While an overabundance of uniformed officers may not be necessary, some level of visibility can provide a deterrent effect. Micheal Scott

23. Incorporating technology. CCTV (closed-circuit television) cameras and nonlethal weapons can be useful crowd-monitoring and control devices.111 Cameras reduce the number of personnel needed to monitor large crowds and direct personnel to places where assistance may be needed. Police can use nonlethal weapons to immobilize extremely violent spectators and reduce the likelihood of serious injury or death to the spectators and others nearby. However, "nonlethal" weapons can be deadly, as witnessed by Boston police who used pepper spray balls to subdue a crowd outside of Fenway Park. A 21-year-old college student was struck in the eye by a pepper ball and was killed.112 Use of nonlethal weapons requires specialized training, and police should use them only when other strategies have failed.

Cameras can reduce the number of persons needed to monitor large crowds and direct personnel to places where assistance may be needed.

Cameras can reduce the number of persons needed to monitor large crowds and direct personnel to places where assistance may be needed. Micheal Scott

Responses With Limited Effectiveness

24. Relying on reactive tactics. Although it is outside the scope of this guide, it is necessary to develop a detailed contingency plan to respond to spectators or groups of spectators who become violent. However, these tactics will not prevent violence and can often serve to escalate negative situations.

25. Presenting extreme shows of force. While some police visibility can work as a deterrent to spectator violence, excessive shows of force can create a militaristic and highly hostile atmosphere. Police in riot gear with face shields and batons are usually not necessary to address officer safety concerns, and can stunt efforts to develop a positive rapport with event attendees.113

26. Segregating fans.
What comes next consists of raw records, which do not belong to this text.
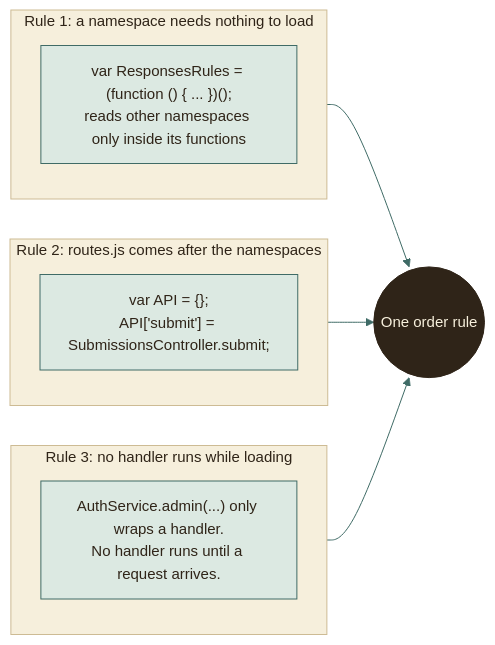
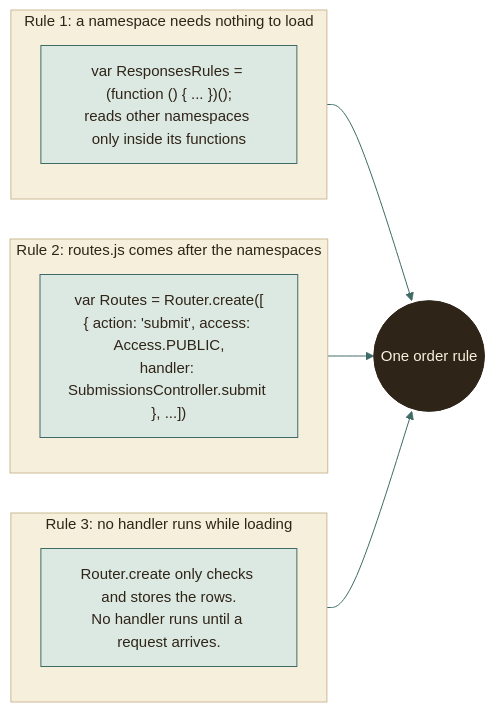
Before and after one commit to moyeh04/forms-platform: the second of 4 diagrams in docs/architecture/BUILD-PIPELINE.md, drawn with Mermaid. The commit also changed other lines of this file and 3 other files, not shown here.

First line of the commit message:
docs: Describe the router and the access of each route

````diff
--- a/docs/architecture/BUILD-PIPELINE.md
+++ b/docs/architecture/BUILD-PIPELINE.md
@@ -121,44 +121,44 @@
 ```mermaid
 %%{init: {
   'theme': 'base',
   'themeVariables': {
     'fontFamily': 'ui-sans-serif, system-ui, -apple-system, Segoe UI, Roboto, sans-serif',
     'fontSize': '15px',
     'primaryColor': '#DCE9E2', 'primaryBorderColor': '#3F6B66', 'primaryTextColor': '#2F2418',
     'secondaryColor': '#F0E4C8', 'secondaryBorderColor': '#C9A24A', 'secondaryTextColor': '#2F2418',
     'tertiaryColor': '#F6EFDC', 'tertiaryBorderColor': '#CDBB94', 'tertiaryTextColor': '#2F2418',
     'lineColor': '#3F6B66', 'textColor': '#2F2418', 'mainBkg': '#DCE9E2', 'nodeBorder': '#3F6B66',
     'clusterBkg': '#F6EFDC', 'clusterBorder': '#CDBB94', 'titleColor': '#2F2418',
     'edgeLabelBackground': '#F8F1DD',
     'actorBkg': '#DCE9E2', 'actorBorder': '#3F6B66', 'actorTextColor': '#2F2418', 'actorLineColor': '#8FB3AB',
     'signalColor': '#477A73', 'signalTextColor': '#477A73',
     'labelBoxBkgColor': '#F0E4C8', 'labelBoxBorderColor': '#C9A24A', 'labelTextColor': '#2F2418', 'loopTextColor': '#6A5A44',
     'noteBkgColor': '#FBEFC9', 'noteBorderColor': '#C9A24A', 'noteTextColor': '#2F2418',
     'activationBkgColor': '#DCE9E2', 'activationBorderColor': '#3F6B66', 'sequenceNumberColor': '#F8F1DD',
     'transitionColor': '#3F6B66', 'stateLabelColor': '#2F2418', 'stateBkg': '#DCE9E2', 'altBackground': '#F6EFDC',
     'attributeBackgroundColorOdd': '#F8F1DD', 'attributeBackgroundColorEven': '#F0E4C8'
   },
   'flowchart': {'curve': 'basis', 'padding': 14, 'nodeSpacing': 40, 'rankSpacing': 46},
   'sequence': {'mirrorActors': false, 'messageMargin': 34, 'boxMargin': 8}
 }}%%
 flowchart LR
     subgraph rule1["Rule 1: a namespace needs nothing to load"]
         fn["var ResponsesRules = (function () { ... })();<br/>reads other namespaces only inside its functions"]
     end
     subgraph rule2["Rule 2: routes.js comes after the namespaces"]
-        reg["var API = {};<br/>API['submit'] = SubmissionsController.submit;"]
+        reg["var Routes = Router.create([<br/>{ action: 'submit', access: Access.PUBLIC,<br/>handler: SubmissionsController.submit }, ...])"]
     end
     subgraph rule3["Rule 3: no handler runs while loading"]
-        none["AuthService.admin(...) only wraps a handler.<br/>No handler runs until a request arrives."]
+        none["Router.create only checks and stores the rows.<br/>No handler runs until a request arrives."]
     end
     rule1 --> ok(("One order rule"))
     rule2 --> ok
     rule3 --> ok
     classDef cDb fill:#F3E2B3,stroke:#B8892D,stroke-width:1.5px,color:#2F2418
     classDef cActor fill:#F4D9D3,stroke:#9A3328,stroke-width:1.5px,color:#2F2418
     classDef cDec fill:#FBEFC9,stroke:#C9A24A,stroke-width:1.5px,color:#2F2418
     classDef cEnd fill:#2F2418,stroke:#2F2418,color:#F8F1DD
     classDef cErr fill:#F6D5CF,stroke:#A12B1F,stroke-width:1.5px,color:#5A140C
     classDef cOk fill:#BFD9CF,stroke:#2E5A55,stroke-width:1.5px,color:#17302D
     class ok cEnd
 ```
````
Segregating fans from opposing teams has worked to reduce spectator violence in Europe.114 However, since North American game locations are more widespread, fewer "away" team fans usually attend games; thus special seating isn't normally justified.